WHAT TO WORK ON. What is the number of lines in the records below holding the string "arange"? Reply with it and nothing else.

=-=-=-=-=

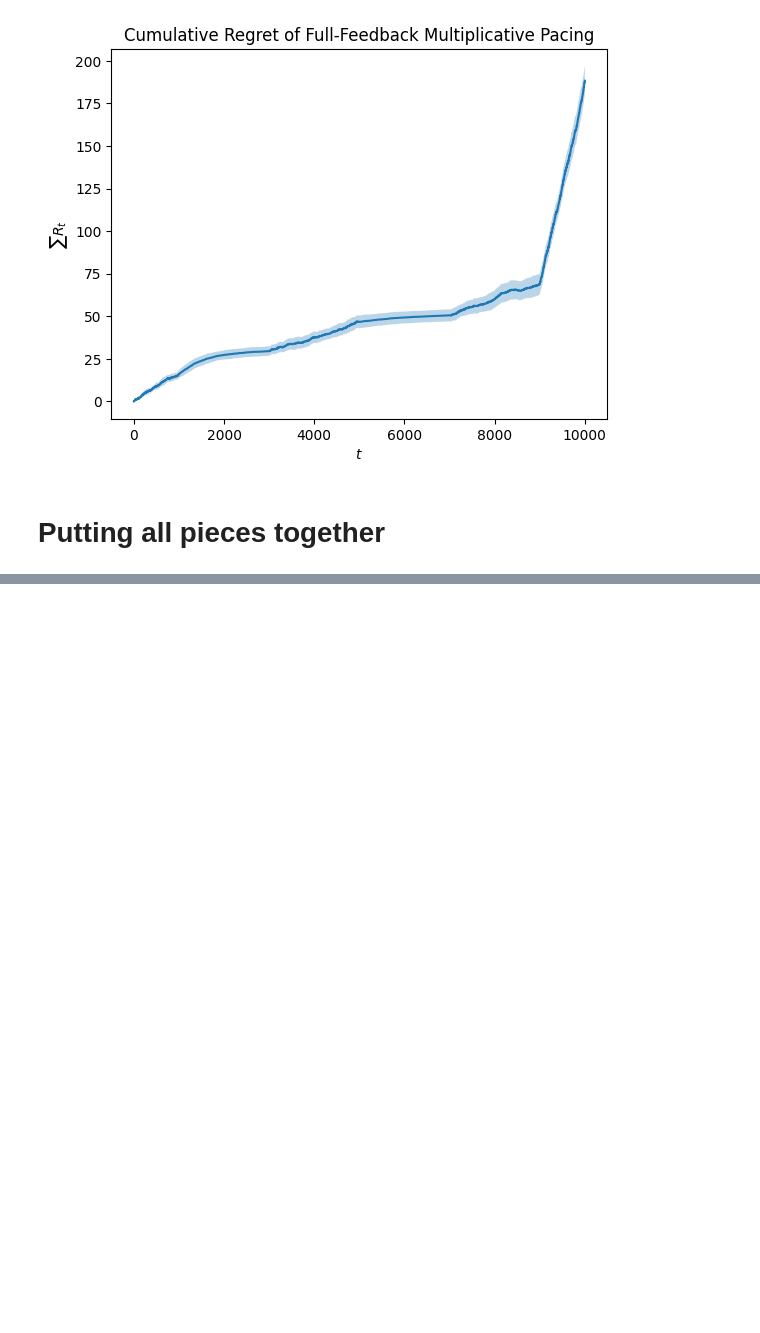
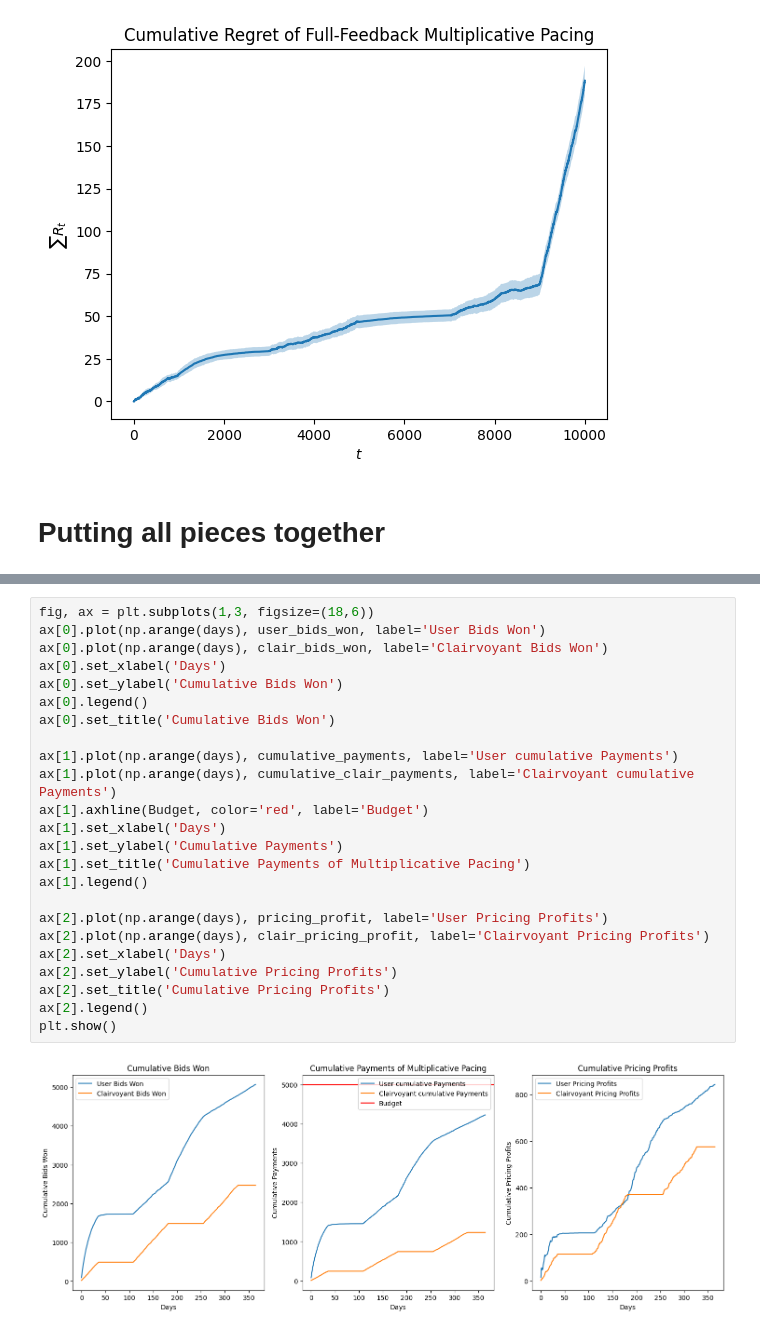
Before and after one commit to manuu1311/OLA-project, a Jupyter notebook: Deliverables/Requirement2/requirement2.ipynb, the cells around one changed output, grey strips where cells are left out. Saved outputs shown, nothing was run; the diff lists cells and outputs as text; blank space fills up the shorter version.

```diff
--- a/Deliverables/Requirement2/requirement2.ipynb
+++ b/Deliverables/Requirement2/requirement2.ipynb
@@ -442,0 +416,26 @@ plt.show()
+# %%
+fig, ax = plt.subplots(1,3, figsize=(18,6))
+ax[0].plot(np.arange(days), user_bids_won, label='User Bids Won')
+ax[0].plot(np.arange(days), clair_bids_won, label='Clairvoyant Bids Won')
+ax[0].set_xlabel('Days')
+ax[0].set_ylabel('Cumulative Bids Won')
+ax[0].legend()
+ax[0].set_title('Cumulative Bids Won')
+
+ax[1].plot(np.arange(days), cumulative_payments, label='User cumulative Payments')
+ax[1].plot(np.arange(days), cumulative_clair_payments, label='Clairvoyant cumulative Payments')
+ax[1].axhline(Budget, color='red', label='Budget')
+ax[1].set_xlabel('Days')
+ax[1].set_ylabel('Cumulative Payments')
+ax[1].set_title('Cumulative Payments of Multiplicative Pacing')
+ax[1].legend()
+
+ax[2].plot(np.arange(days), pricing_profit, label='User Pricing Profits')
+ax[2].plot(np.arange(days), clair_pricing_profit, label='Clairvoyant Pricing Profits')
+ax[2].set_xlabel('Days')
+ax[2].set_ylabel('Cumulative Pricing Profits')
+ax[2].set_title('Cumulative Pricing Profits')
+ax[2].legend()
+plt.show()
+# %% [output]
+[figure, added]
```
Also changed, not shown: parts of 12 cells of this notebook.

=-=-=-=-=

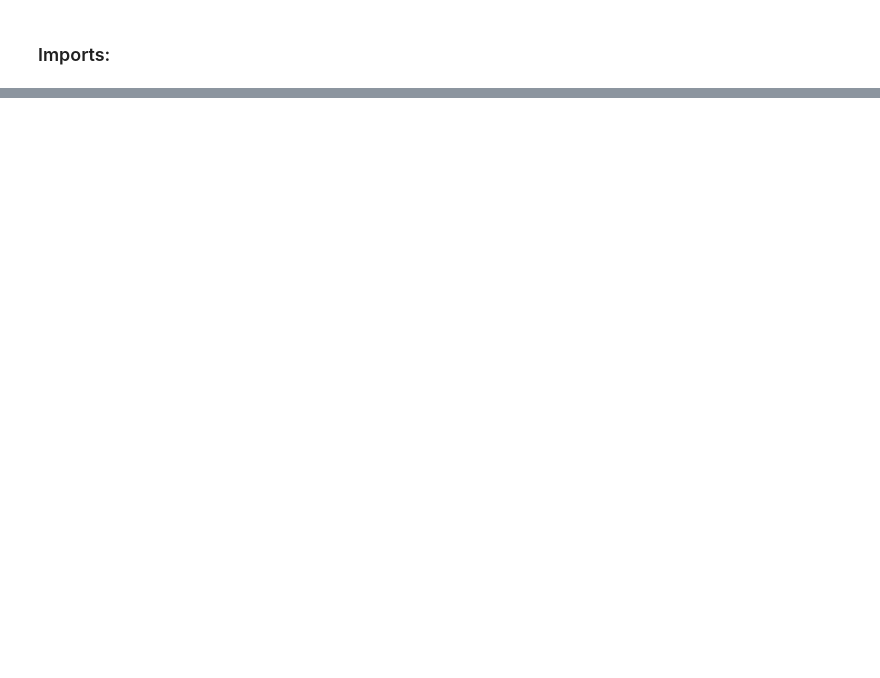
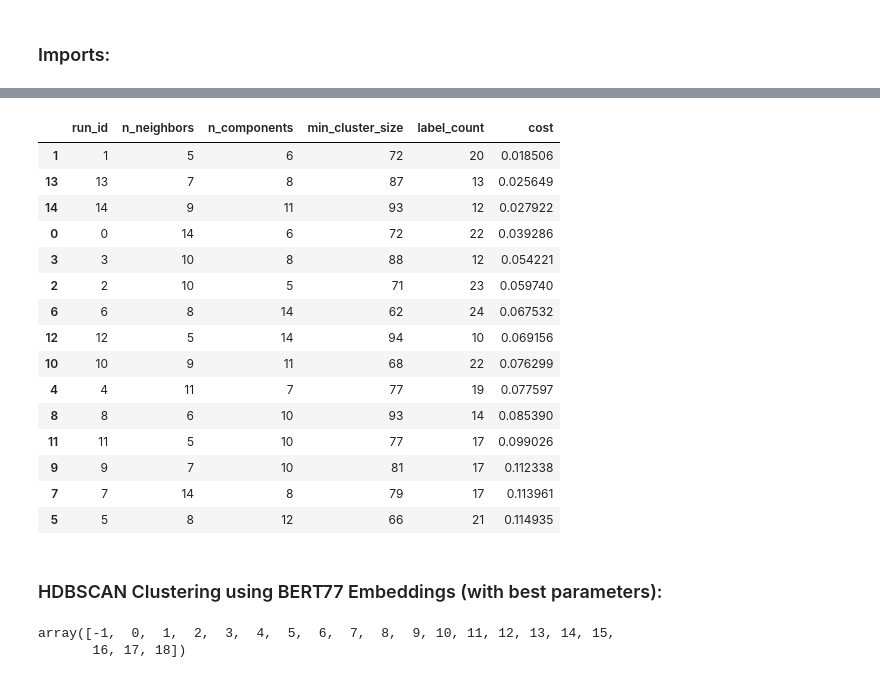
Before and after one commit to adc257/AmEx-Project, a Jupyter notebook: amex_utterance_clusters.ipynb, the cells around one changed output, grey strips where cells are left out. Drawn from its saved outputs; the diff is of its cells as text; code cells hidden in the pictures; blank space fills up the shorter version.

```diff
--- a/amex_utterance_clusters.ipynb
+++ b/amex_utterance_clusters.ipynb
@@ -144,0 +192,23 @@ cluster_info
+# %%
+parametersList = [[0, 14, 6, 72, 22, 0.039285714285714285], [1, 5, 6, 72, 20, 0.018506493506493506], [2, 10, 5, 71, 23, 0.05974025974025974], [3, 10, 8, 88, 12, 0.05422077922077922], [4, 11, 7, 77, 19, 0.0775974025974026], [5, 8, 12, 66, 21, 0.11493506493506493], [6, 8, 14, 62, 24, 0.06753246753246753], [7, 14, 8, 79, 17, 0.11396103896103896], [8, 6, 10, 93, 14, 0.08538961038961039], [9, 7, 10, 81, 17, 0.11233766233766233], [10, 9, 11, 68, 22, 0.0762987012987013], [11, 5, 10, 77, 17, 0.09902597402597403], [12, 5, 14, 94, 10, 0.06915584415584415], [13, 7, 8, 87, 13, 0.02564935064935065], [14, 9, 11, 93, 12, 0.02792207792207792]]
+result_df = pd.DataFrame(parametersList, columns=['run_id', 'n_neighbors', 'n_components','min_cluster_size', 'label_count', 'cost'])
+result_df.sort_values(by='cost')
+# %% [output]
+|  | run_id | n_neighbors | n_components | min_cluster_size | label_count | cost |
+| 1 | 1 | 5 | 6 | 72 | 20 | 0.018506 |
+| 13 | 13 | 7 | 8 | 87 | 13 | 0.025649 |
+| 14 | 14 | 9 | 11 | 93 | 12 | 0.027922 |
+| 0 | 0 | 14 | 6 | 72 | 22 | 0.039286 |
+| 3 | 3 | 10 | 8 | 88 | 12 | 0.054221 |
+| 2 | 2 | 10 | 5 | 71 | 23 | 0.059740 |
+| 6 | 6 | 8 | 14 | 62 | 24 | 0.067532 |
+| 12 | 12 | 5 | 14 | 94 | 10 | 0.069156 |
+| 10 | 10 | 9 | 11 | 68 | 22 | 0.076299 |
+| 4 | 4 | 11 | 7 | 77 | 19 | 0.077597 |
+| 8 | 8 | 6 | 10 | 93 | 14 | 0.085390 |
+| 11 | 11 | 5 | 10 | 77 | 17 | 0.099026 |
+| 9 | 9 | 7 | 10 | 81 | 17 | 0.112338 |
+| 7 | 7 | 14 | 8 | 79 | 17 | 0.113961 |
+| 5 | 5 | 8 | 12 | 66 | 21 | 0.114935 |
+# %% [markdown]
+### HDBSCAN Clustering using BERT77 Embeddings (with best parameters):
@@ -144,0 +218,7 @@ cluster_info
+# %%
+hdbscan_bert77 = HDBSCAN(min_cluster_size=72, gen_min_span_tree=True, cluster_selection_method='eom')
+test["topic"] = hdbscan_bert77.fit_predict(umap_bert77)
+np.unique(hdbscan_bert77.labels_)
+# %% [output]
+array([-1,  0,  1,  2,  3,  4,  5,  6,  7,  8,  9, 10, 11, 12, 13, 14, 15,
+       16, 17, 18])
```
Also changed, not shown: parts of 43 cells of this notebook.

=-=-=-=-=

ANSWER TO THIS EXERCISE. 6